"0", "256", "12345" etc. But every assembler i know allows you to put some
expression as operand. During compilation value of expression is evaluated
and expression is "replaced" by it's result. So
mov dx,(1 + 5) is
mov dx,6. Or better, code that is upwards can be writen as
mov dh,12345/ 256
mov dl,12345 mod 256
/ is operator for division,
mod is operator which
returns remainder from division (modulo). You don't have to know these operators
now, anyway you should already know something about expressions).
Processor has also other word registers,
di. But you can't directly access byte parts of
this registers, you must access whole word. This is limitation of processor,
there's nothing to do with it. For example if you want set high order byte of
si to 17 you must (?) do it like this:
So first you copy value of
ax. High order byte
ax can be dirctly accessed (it is
ah register) so
set it. Low order word remains.

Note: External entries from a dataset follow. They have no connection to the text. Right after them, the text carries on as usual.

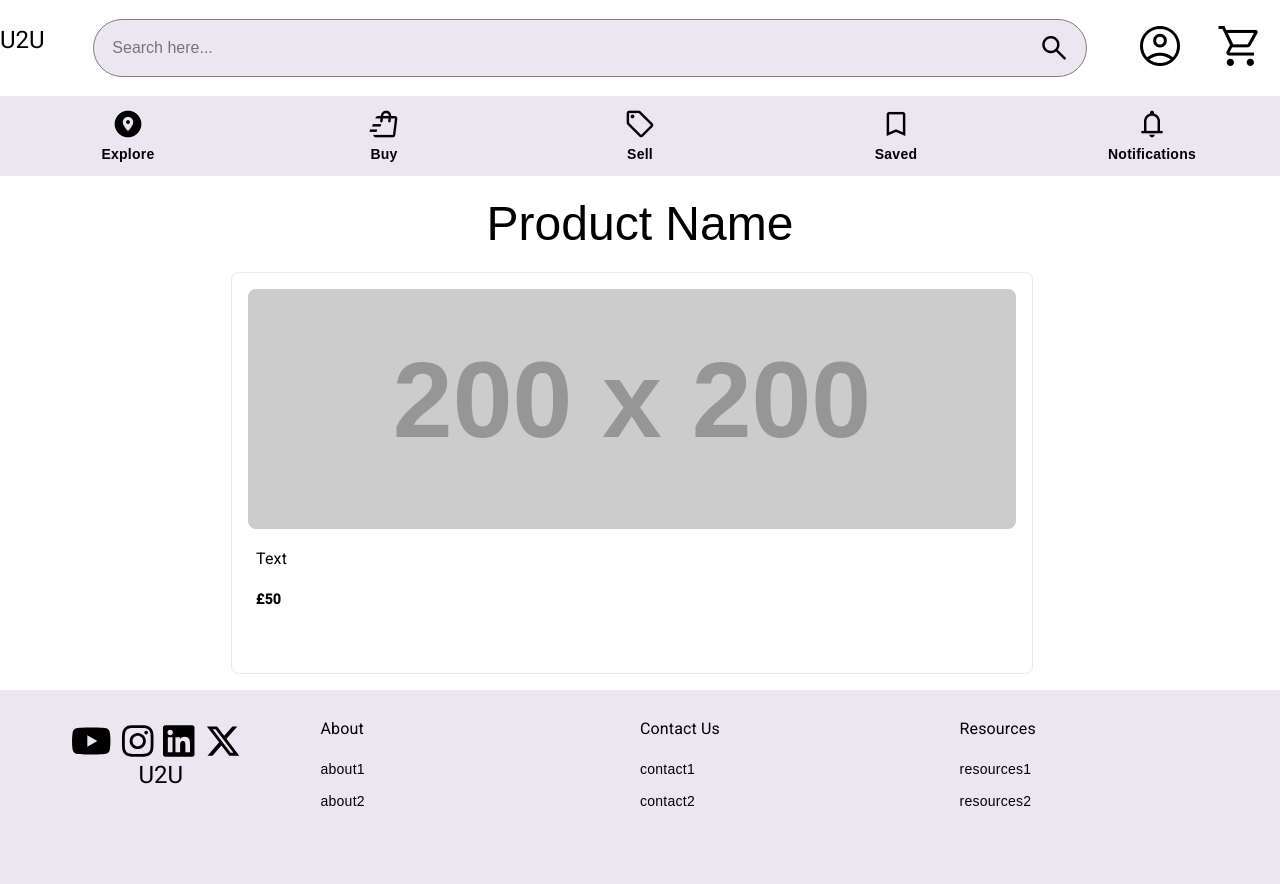
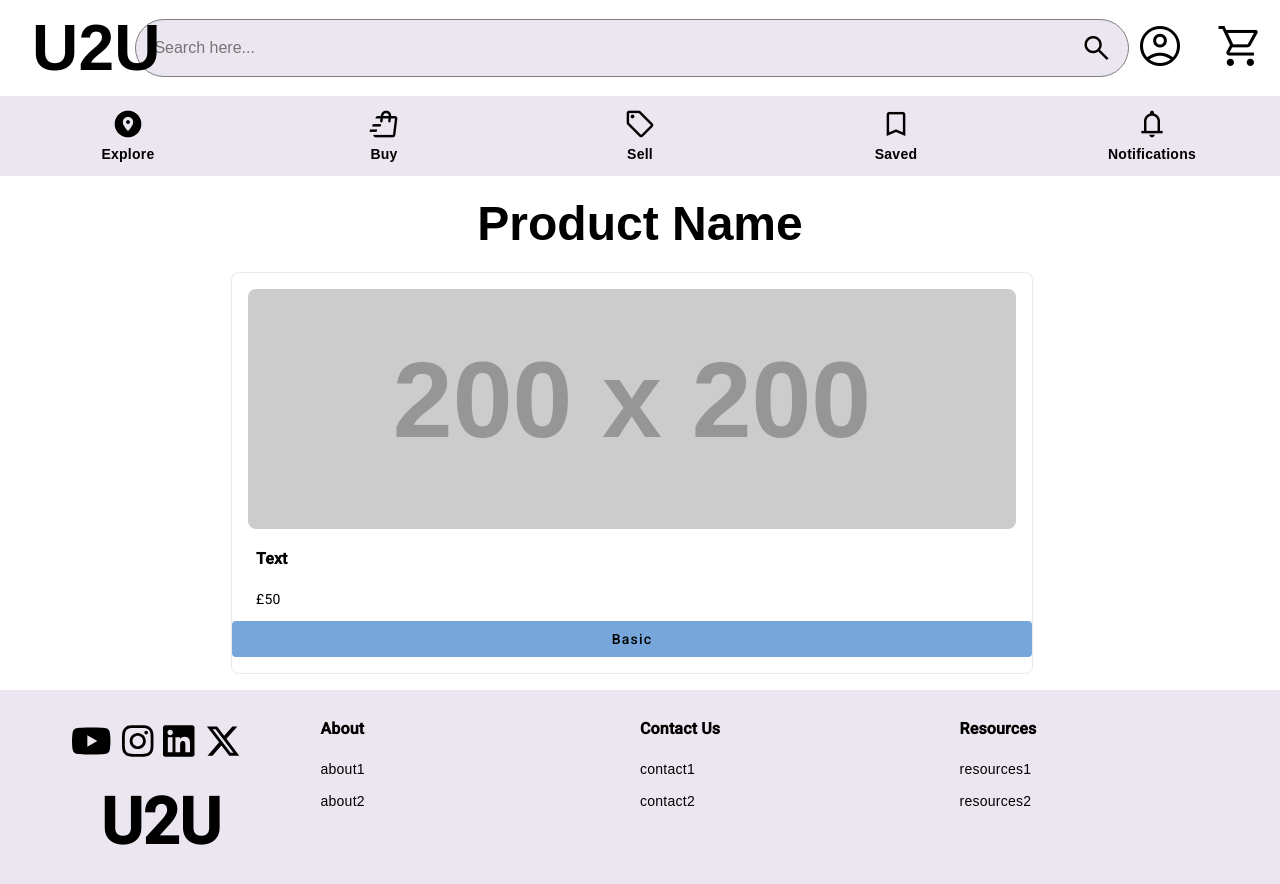
Before and after one commit to LW95x/marketplace-frontend, an Angular app: page /product in a window 1280 px wide. Shown: the top 884 px of the page. Built offline with nearby package versions, Linux system fonts and the light colour scheme.

Commit message:
logo amendments, early button implementation

```diff
--- a/src/app/components/footer/footer.component.css
+++ b/src/app/components/footer/footer.component.css
@@ -27,3 +27,10 @@
 .resources {
     margin-top: 1.5rem;
 }
+
+.logo {
+    font-size: 64px;
+    text-align: center;
+    font-weight: bold;
+    margin-top: 3rem;
+}
--- a/src/app/components/footer/footer.component.html
+++ b/src/app/components/footer/footer.component.html
@@ -4,20 +4,20 @@
     <fa-icon [icon]="faInstagram" style="font-size: 36px; margin-right: 10px;"></fa-icon>
     <fa-icon [icon]="faLinkedin" style="font-size: 36px; margin-right: 10px;"></fa-icon>
     <fa-icon [icon]="faXTwitter" style="font-size: 36px; margin-right: 10px;"></fa-icon>
-    <h1>U2U</h1>
+    <h1 class="logo">U2U</h1>
   </div>
   <div class="about">
-    <h3>About</h3>
+    <h3 style="font-weight: bold">About</h3>
     <p>about1</p>
     <p>about2</p>
   </div>
   <div class="contact">
-    <h3>Contact Us</h3>
+    <h3 style="font-weight: bold">Contact Us</h3>
     <p>contact1</p>
     <p>contact2</p>
   </div>
   <div class="resources">
-    <h3>Resources</h3>
+    <h3 style="font-weight: bold">Resources</h3>
     <p>resources1</p>
     <p>resources2</p>
   </div>
--- a/src/app/components/header/header.component.css
+++ b/src/app/components/header/header.component.css
@@ -70,6 +70,9 @@ header {
 }
 
 .logo {
-    font-size: 36px;
+    font-size: 64px;
     text-align: center;
+    font-weight: bold;
+    position: relative;
+    left: 2rem;
 }
--- a/src/app/components/header/header.component.html
+++ b/src/app/components/header/header.component.html
@@ -1,6 +1,6 @@
 <header>
     <a href="#" style="text-decoration: none; color: inherit;">
-    <div class="logo"><h1>U2U</h1></div>
+    <div class="logo">U2U</div>
     </a>
     <div class="search">
       <input
--- a/src/app/pages/home/home.component.css
+++ b/src/app/pages/home/home.component.css
@@ -43,6 +43,10 @@
 .deal-header {
     text-align: center;
     font-family: Arial, Helvetica, sans-serif;
+    font-size: 48px;
+    margin-top: 2rem;
+    margin-bottom: 2rem;
+    font-weight: bold;
 }
 
 .big-product-image {
@@ -68,3 +72,7 @@
 .content {
     margin-left: 1.5rem;
 }
+
+.logo {
+    font-size: 48px;
+}
--- a/src/app/pages/product/product.component.css
+++ b/src/app/pages/product/product.component.css
@@ -24,6 +24,7 @@
     font-size: 48px;
     margin-bottom: 2rem;
     margin-top: 2rem;
+    font-weight: bold;
 }
 
 .big-product-image {
@@ -39,3 +40,12 @@
 .content {
     margin-left: 1.5rem;
 }
+
+.custom-button {
+    background-color: #77a6da !important;
+    transition: background-color 1s;
+}
+
+.custom-button:hover {
+    background-color: #558cb3;
+}
--- a/src/app/pages/product/product.component.html
+++ b/src/app/pages/product/product.component.html
@@ -10,9 +10,10 @@
         class="big-product-image"
       />
       <div class="content">
-        <h3>Text</h3>
-        <p><strong>£50</strong></p>
+        <h3 style="font-weight: bold;">Text</h3>
+        <p>£50</p>
       </div>
+      <button mat-flat-button class="custom-button">Basic</button>
     </div>
   </div>
 </div>
--- a/src/app/pages/products/products.component.css
+++ b/src/app/pages/products/products.component.css
@@ -95,11 +95,13 @@
     margin-left: 1.5rem;
 }
 
-.heading {
-    margin-top: 1rem;
+.products-header {
+    margin-top: 2rem;
+    margin-bottom: 2rem;
     text-align: center;
     font-family: Arial, Helvetica, sans-serif;
     font-size: 48px;
+    font-weight: bold;
 }
 
 .search-div {
--- a/src/app/pages/products/products.component.html
+++ b/src/app/pages/products/products.component.html
@@ -1,5 +1,5 @@
 <div>
-  <h1 class="heading">Products</h1>
+  <h1 class="products-header">Products</h1>
   <div class="search-div">
     <div class="search">
       <input type="text" placeholder="Search here..." />
```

Then copy value back from
si. High order word is changed to 17, low order word remains
sp always has special function,
bp usually has special function (in code generated by most (all?)
di can be used whenever you want.
This means you shouldn't change
bp unless you
know what you are doing.
4.3. String output using int 21h/ah=9
This should be part of chapter 3 about addresses, but you need to know
dx register which is explained here.
Here we will talk about another usage of
int 21h. You already
should know that when
ah contains 2 then
writes character in
dl. But if we want to display some longer text
we must set
dl for every char and this is bad method. Wouldn't it
be better if we just store string we want to display somehere in file (like we
did in chapter 1) and then just display it from here?
For this we can use
int 21h with value 9 in
address of string in
dx register. Something like:
But another problems comes out - how to determine length of string, eq. number
of characters to display from given address. There are more methods about this,
we will talk about simplest one, used by int 21h/ah=9. There is just some
special character reserved as end-of-string marker. For int 21h/ah=9 it is
character "$". So to store string "Hello World", you define "Hello World$",
where "$" means end of string. Example of displaying string:
This program will display "Hello World".
db 'Hello World$'
This method of marking end of string has limitation - you can't display
character "$". For example:
will of course display only "It costed 50". This case can be solved this way:
db 'It costed 50$, maybe more$'
first part (first
db 'It costed 50$'
db ', maybe more$'
int 21h) will write "It costed 50", then
int 21h/ah=2, will write "$" and second
will write ", maybe more". We won't care about this limitation anymore for now,
this was just to improve explaination.
int 21h/ah=9. As you maybe already realized, this will display
every character (exact: every character whose ASCII code is in byte) from
dx to first character "$" behind address in
NOTE: ASCII codes 0 to 31 (i think) have special meaning for
21h/ah=9. These codes have characters assigned to them (smiling faces,
diamonds etc.), but int 21h/ah=9 doesnt display them but does something other.
For example character with ascii code 7 will case it to beep for a short while.
It should write "Beep" and then beep.
Another common values are 10 and 13. 10 cases cursor to return to first column
of current row. 13 causes cursor to move one row down (if bottom of screen is
reached then screen is scrolled). So combination of this causes cursor to move
to first column of next row. These two should (but doesn't always) work in any
order, but you always should put 13 first. These two characters are often
called EOL (end of line). Try this example:
it should write:
db 'Line 1',13,10,'Line 2$'
NOTE: ASCII code 13 is called CR (carriage return) and code 10 is called LF
Another example on addresses (previous chapter), but with word registers.
Check yourself whether you comprehended chapter 3:
Here we load
text db 'Hello World$'
address_of_text dw text
dx register with contents of
address_of_text variable, which holds value
and as we know,
text is placeholder for offset of 'Hello World$'
string. So word-sized variable
address_of_text holds offset
of that string. And thus loading
dx with contents of
address_of_text will load it with offset of string we want to
write. I hope you got it.